So it is with Dicker.
During their angry toe-to-toe confrontation—after Dicker challenged Paladino to back up his public claim that Cuomo had engaged in extramarital affairs during his marriage to Kerry Kennedy—the Republican raged that Dicker was acting as Cuomo’s “stalking horse….his bird dog.”
Paladino was reacting to a pattern in Dicker’s journalistic history that had also driven Spitzer crazy (at least when it turned against him): He falls in love with a politician, viewing him as the state’s savior—until after his election. In Dicker’s eyes (and in his columns), Spitzer could do no wrong—before he took office and could do nothing right. And, as Paladino sees it, it’s happening again with Cuomo, who has clearly been Dicker’s political darling. It won’t last forever, of course—if Cuomo wins, Dicker will drive him crazy too. But for now, Paladino—who’s generated plenty of bad press on his own—is unhappily on the wrong end of Dicker’s affections.
On the next page is an excerpt from Client 9 on Frederic Dicker the man known as "FUD."
Excerpt: WHAT MAKES DICKER SO FEARED
Increasingly, the preferred vehicle for attacks on the governor was a single Albany journalist: Frederic Uberall Dicker of the New York Post, sometimes known as “FUD.” Within the capital press corps, the sixty-three-year-old Dicker wasn’t the fairest of the most enterprising or even the most accurate reporter around. But he was surely the most influential.
Dicker was a crusty veteran of nearly thirty years in Albany, a self-described “equal-opportunity prick.” His column, published every Monday, invariably relied on anonymous sources and the breathless tone of tabloid scandal. It was usually one-sided, bereft of anything resembling perspective, and frequently did someone’s dirty work. A reformed socialist who wore a beret and drove a Porsche, Dicker didn’t hesitate to bully bureaucrats in his self-anointed role as advocate for the little guy. When a state police flack didn’t respond to his queries rapidly enough, Dicker warned that if he continued “to duck and dodge,” his “pattern of behavior as a ‘public information officer’ will be the subject of a future article in the New York Post.”

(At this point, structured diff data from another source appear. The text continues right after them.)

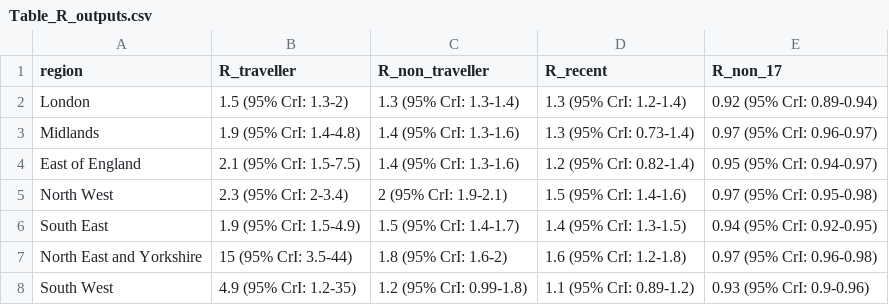
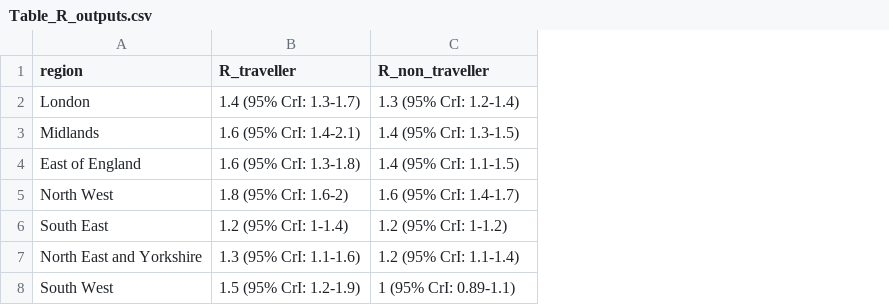
Before and after one commit to adamkucharski/covid-import-model, a CSV file: outputs/Table_R_outputs.csv, drawn as a sheet; the diff names each change by its address in the sheet, - before the commit and + after, or states it on an @@ line.

```diff
--- a/outputs/Table_R_outputs.csv
+++ b/outputs/Table_R_outputs.csv
-column D (R_recent), rows 2-8: 1.3 (95% CrI: 1.2-1.4) | 1.3 (95% CrI: 0.73-1.4) | 1.2 (95% CrI: 0.82-1.4) | 1.5 (95% CrI: 1.4-1.6) | 1.4 (95% CrI: 1.3-1.5) | 1.6 (95% CrI: 1.2-1.8) | 1.1 (95% CrI: 0.89-1.2)
-column E (R_non_17), rows 2-8: 0.92 (95% CrI: 0.89-0.94) | 0.97 (95% CrI: 0.96-0.97) | 0.95 (95% CrI: 0.94-0.97) | 0.97 (95% CrI: 0.95-0.98) | 0.94 (95% CrI: 0.92-0.95) | 0.97 (95% CrI: 0.96-0.98) | 0.93 (95% CrI: 0.9-0.96)
-B2 (R_traveller): 1.5 (95% CrI: 1.3-2)
+B2 (R_traveller): 1.4 (95% CrI: 1.3-1.7)
-C2 (R_non_traveller): 1.3 (95% CrI: 1.3-1.4)
+C2 (R_non_traveller): 1.3 (95% CrI: 1.2-1.4)
-B3 (R_traveller): 1.9 (95% CrI: 1.4-4.8)
+B3 (R_traveller): 1.6 (95% CrI: 1.4-2.1)
-C3 (R_non_traveller): 1.4 (95% CrI: 1.3-1.6)
+C3 (R_non_traveller): 1.4 (95% CrI: 1.3-1.5)
-B4 (R_traveller): 2.1 (95% CrI: 1.5-7.5)
+B4 (R_traveller): 1.6 (95% CrI: 1.3-1.8)
-C4 (R_non_traveller): 1.4 (95% CrI: 1.3-1.6)
+C4 (R_non_traveller): 1.4 (95% CrI: 1.1-1.5)
-B5 (R_traveller): 2.3 (95% CrI: 2-3.4)
+B5 (R_traveller): 1.8 (95% CrI: 1.6-2)
-C5 (R_non_traveller): 2 (95% CrI: 1.9-2.1)
+C5 (R_non_traveller): 1.6 (95% CrI: 1.4-1.7)
-B6 (R_traveller): 1.9 (95% CrI: 1.5-4.9)
+B6 (R_traveller): 1.2 (95% CrI: 1-1.4)
-C6 (R_non_traveller): 1.5 (95% CrI: 1.4-1.7)
+C6 (R_non_traveller): 1.2 (95% CrI: 1-1.2)
-B7 (R_traveller): 15 (95% CrI: 3.5-44)
+B7 (R_traveller): 1.3 (95% CrI: 1.1-1.6)
-C7 (R_non_traveller): 1.8 (95% CrI: 1.6-2)
+C7 (R_non_traveller): 1.2 (95% CrI: 1.1-1.4)
-B8 (R_traveller): 4.9 (95% CrI: 1.2-35)
+B8 (R_traveller): 1.5 (95% CrI: 1.2-1.9)
-C8 (R_non_traveller): 1.2 (95% CrI: 0.99-1.8)
+C8 (R_non_traveller): 1 (95% CrI: 0.89-1.1)
```
Also changed, not shown: outputs/result_3.csv, outputs/result_4.csv, 19 other files.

"When the love affair reached its inevitable end, he wouldn’t just break your heart—he’d tear it out and eat it."
What made Dicker so powerful was how his voice was amplified: by his paper’s screaming headlines; by his role as host of an Albany radio show (broadcast from his statehouse office) and a local TV commentator; and by his influence over the rest of the press corps, which inevitably echoed his scoops in more muted tones. What made Dicker so feared was that he was venemously fickle. He abruptly turned on his heroes, unfairly tearing them down after unfairly building them up. Romancing Dicker was dangerous. When the love affair reached its inevitable end, he wouldn’t just break your heart—he’d tear it out and eat it.
Reprinted from Client 9 by Peter Elkind by arrangement with Portfolio, a member of Penguin Group (USA) Inc., Copyright (c)